Agents like Ronson who package and sell films will be looking out for Apple at the festival: The iPhone maker is the latest big technology company to plan movies for online viewers, “so that first film will be an important one but will be exciting to watch,” Ronson said.

Oscar Documentary

Netflix has already become a major distributor of documentaries and won its first Oscar for a feature-length film this year with “Icarus,” about doping in sports. Its fall crop of movies is ambitious, with its eight Toronto films marking the company’s biggest offering there yet.

They include “22 July,” based on a book about Norway’s deadliest terrorist attack, and “Roma” from Alfonso Cuarón, who won an Oscar for “Gravity.” The movies will get a theatrical release, although it is unclear yet whether Netflix will part from its usual practice of streaming films simultaneously online.

Groups like Europe’s International Confederation of Art Cinemas are concerned about the threat to smaller theatres if big festivals like Toronto and Venice -- another important fall outlet for Oscar contenders -- promote movies that are more likely to be seen on big-screen TVs.

Endangering Industry

“A prestigious film festival allowing in its official selection lineup titles that will not be seen on the big screen internationally encourages practices that endanger an important sector of the film industry,” the group said in a statement.

Giving films a theatrical run makes Netflix releases eligible for an Oscar and in turn helps the company attract filmmakers. But online service has also angered major theatre chains by refusing to let movies show exclusively on the big screen first. Amazon, which gives its movies a theatres-only run, has been welcomed by the film community.

The dealbreaker at Cannes was a French rule that bars movies from streaming for 36 months after their theatrical release. In April, Netflix Chief Content Officer Ted Sarandos said the company decided to pull out of Cannes rather than have its films and filmmakers “treated disrespectfully,” according to Variety. That didn’t stop him from acquiring “Happy as Lazzaro,” which grabbed the award for best screenplay.

Handling said his choice for Toronto’s opening night reflects a shift by directors who are now taking advantage of new funding and distribution opportunities created by streaming.

In contrast to past years, U.S. or global distribution rights to many pictures at the festival have already been sold. Still, Handling estimates buyers will spend $30 million to $60 million, with much of it going to projects that are just starting. And while independent movies costing in the tens of millions have become scarce, more movies with smaller budgets are getting made.

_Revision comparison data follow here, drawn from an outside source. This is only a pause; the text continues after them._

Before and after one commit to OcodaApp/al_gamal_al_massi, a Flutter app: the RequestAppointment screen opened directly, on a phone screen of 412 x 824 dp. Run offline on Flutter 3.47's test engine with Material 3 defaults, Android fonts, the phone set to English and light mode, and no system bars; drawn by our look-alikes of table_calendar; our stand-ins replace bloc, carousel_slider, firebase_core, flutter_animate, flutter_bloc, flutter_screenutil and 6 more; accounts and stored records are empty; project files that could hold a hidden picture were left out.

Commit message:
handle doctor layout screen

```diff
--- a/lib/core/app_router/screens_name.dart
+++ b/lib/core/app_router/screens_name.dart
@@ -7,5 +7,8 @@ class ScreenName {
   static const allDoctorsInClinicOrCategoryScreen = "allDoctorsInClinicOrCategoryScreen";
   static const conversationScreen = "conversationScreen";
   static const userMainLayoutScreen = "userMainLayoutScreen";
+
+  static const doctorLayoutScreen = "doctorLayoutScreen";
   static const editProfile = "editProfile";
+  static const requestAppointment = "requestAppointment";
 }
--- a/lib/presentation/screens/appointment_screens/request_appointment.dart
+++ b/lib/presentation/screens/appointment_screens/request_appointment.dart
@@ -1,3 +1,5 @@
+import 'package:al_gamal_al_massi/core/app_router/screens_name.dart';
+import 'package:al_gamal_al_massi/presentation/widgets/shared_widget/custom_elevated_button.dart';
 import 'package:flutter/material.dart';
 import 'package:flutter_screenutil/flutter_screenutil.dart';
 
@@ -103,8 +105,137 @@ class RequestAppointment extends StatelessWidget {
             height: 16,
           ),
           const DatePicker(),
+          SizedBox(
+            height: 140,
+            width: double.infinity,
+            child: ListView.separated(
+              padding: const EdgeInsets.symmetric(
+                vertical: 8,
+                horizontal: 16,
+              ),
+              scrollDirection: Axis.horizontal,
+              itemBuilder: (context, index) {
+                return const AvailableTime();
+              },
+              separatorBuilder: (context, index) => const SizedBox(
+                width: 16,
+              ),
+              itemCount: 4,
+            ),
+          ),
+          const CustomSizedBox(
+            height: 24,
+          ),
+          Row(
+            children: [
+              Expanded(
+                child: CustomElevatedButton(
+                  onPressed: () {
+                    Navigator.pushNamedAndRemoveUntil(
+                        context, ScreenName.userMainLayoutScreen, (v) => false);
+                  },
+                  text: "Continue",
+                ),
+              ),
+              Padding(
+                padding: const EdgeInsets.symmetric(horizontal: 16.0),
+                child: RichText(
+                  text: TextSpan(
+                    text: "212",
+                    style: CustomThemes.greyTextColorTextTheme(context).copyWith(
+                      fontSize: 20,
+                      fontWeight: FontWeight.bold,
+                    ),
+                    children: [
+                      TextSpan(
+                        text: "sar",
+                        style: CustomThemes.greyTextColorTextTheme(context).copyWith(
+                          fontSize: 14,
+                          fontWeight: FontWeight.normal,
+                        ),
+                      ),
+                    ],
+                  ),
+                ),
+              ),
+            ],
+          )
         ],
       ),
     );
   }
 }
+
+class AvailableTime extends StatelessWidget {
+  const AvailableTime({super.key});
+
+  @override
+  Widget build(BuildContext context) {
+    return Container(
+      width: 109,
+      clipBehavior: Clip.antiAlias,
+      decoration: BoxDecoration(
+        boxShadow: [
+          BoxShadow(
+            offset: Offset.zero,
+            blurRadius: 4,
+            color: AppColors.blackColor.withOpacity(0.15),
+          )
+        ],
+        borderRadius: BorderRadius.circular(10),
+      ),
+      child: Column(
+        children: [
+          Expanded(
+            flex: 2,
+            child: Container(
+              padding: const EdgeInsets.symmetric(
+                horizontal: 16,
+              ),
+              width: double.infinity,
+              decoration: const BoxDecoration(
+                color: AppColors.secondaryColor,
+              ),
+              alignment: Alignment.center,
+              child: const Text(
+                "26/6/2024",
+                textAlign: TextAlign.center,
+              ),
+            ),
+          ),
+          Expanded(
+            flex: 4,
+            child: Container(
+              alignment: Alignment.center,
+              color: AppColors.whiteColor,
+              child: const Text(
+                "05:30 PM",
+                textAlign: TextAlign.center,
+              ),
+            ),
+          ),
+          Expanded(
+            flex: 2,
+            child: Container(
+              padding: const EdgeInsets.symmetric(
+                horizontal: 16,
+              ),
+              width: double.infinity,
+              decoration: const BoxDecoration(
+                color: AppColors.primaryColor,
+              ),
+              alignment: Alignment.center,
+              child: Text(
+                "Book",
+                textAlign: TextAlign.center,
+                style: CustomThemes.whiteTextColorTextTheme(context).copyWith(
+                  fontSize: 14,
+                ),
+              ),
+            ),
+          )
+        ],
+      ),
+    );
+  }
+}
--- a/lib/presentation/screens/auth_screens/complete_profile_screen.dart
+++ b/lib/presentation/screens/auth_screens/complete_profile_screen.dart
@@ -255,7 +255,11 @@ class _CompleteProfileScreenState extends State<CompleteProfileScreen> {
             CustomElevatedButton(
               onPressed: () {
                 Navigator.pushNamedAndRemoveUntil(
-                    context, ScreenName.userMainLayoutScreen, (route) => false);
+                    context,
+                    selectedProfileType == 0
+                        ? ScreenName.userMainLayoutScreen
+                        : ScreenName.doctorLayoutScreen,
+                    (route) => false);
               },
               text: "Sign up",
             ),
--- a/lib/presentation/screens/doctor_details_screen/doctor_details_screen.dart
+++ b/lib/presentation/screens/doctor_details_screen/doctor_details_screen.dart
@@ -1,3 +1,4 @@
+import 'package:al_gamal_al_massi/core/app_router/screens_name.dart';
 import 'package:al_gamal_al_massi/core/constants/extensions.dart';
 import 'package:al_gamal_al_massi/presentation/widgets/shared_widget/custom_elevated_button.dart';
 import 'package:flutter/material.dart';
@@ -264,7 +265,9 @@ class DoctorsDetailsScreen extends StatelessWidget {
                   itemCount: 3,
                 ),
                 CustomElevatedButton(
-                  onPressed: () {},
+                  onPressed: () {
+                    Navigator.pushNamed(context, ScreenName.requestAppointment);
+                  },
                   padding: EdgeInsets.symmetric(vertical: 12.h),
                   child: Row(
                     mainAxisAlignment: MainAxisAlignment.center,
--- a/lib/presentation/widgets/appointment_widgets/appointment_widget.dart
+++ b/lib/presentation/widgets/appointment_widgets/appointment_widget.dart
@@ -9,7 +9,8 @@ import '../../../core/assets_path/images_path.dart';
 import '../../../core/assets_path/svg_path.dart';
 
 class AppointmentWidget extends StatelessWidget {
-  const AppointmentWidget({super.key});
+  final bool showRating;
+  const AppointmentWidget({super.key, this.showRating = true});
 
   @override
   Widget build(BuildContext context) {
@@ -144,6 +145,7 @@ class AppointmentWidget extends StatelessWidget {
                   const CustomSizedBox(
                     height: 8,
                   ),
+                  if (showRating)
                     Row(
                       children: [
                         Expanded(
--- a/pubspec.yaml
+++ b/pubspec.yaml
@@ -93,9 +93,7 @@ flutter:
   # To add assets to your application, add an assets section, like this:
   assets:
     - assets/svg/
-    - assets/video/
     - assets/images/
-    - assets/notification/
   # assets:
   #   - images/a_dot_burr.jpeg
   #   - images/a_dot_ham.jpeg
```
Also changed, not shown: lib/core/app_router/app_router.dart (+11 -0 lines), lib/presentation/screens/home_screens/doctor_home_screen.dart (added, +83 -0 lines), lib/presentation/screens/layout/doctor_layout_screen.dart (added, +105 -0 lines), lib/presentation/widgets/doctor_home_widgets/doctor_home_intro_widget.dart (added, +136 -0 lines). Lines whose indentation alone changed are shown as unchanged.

Frederico Jusid, who oversaw the music on the movie “Life Itself,” an Amazon Studios film opening in Toronto, welcomes the opportunities streaming has created.

“I’d much rather have options and a more stimulating film menu on video-on-demand than being forced to watch the latest blockbuster movie,” he said in an email.

--With assistance from Lucas Shaw